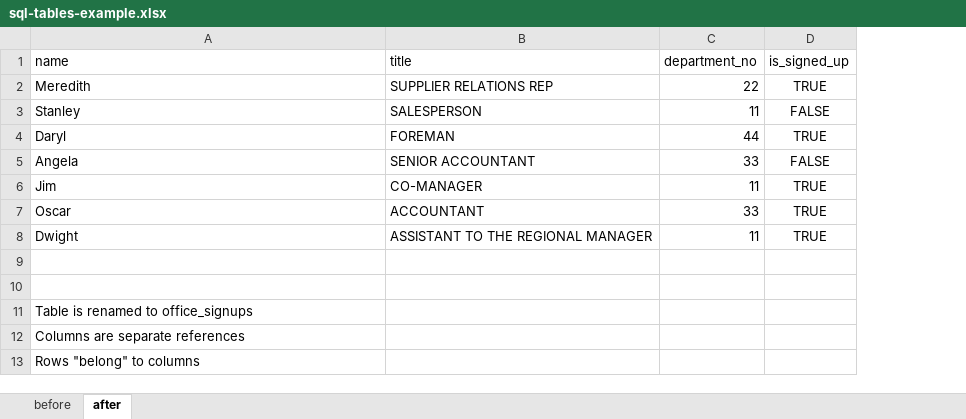
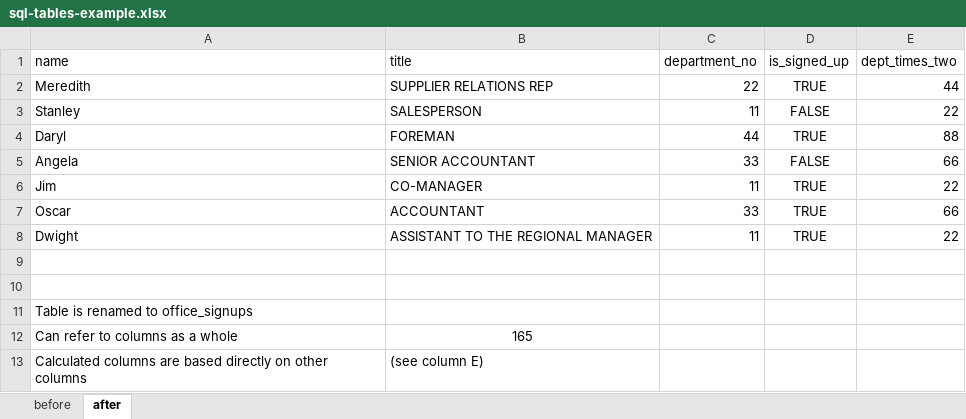
Before and after one commit to stringfestdata/oreilly-sql-powered-excel, an Excel workbook: 2-from-excel-tables-to-sql-select/sql-tables-example.xlsx, sheet after, drawn as a sheet; values as stored, in another font and other column widths than the file's, no borders; table styles not drawn; removed rows and columns are numbered as before the commit, all else as after; the diff names each change by its address in the sheet, - before the commit and + after, or states it on an @@ line.

```diff
--- a/2-from-excel-tables-to-sql-select/sql-tables-example.xlsx (sheet after)
+++ b/2-from-excel-tables-to-sql-select/sql-tables-example.xlsx (sheet after)
+column E (dept_times_two), rows 2-8: 44 | 22 | 88 | 66 | 22 | 66 | 22
-row 12: Columns are separate references
-row 13: Rows "belong" to columns
+row 12: Can refer to columns as a whole | 165
+row 13: Calculated columns are based directly on other columns | (see column E)
```
Also changed, not shown: sheet before, charts or pictures, 4-from-pivots-to-aggregation/aggregation-demo.xlsx, 4-from-pivots-to-aggregation/group-by-demo.xlsx, 41 other files.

▬▬▬

Where an entry contains an image, skip the image and write out the rest exactly.

### RESPONSE
Before and after one commit to stringfestdata/oreilly-sql-powered-excel, an Excel workbook: 2-from-excel-tables-to-sql-select/sql-tables-example.xlsx, sheet after, drawn as a sheet; values as stored, in another font and other column widths than the file's, no borders; table styles not drawn; removed rows and columns are numbered as before the commit, all else as after; the diff names each change by its address in the sheet, - before the commit and + after, or states it on an @@ line.

```diff
--- a/2-from-excel-tables-to-sql-select/sql-tables-example.xlsx (sheet after)
+++ b/2-from-excel-tables-to-sql-select/sql-tables-example.xlsx (sheet after)
+column E (dept_times_two), rows 2-8: 44 | 22 | 88 | 66 | 22 | 66 | 22
-row 12: Columns are separate references
-row 13: Rows "belong" to columns
+row 12: Can refer to columns as a whole | 165
+row 13: Calculated columns are based directly on other columns | (see column E)
```
Also changed, not shown: sheet before, charts or pictures, 4-from-pivots-to-aggregation/aggregation-demo.xlsx, 4-from-pivots-to-aggregation/group-by-demo.xlsx, 41 other files.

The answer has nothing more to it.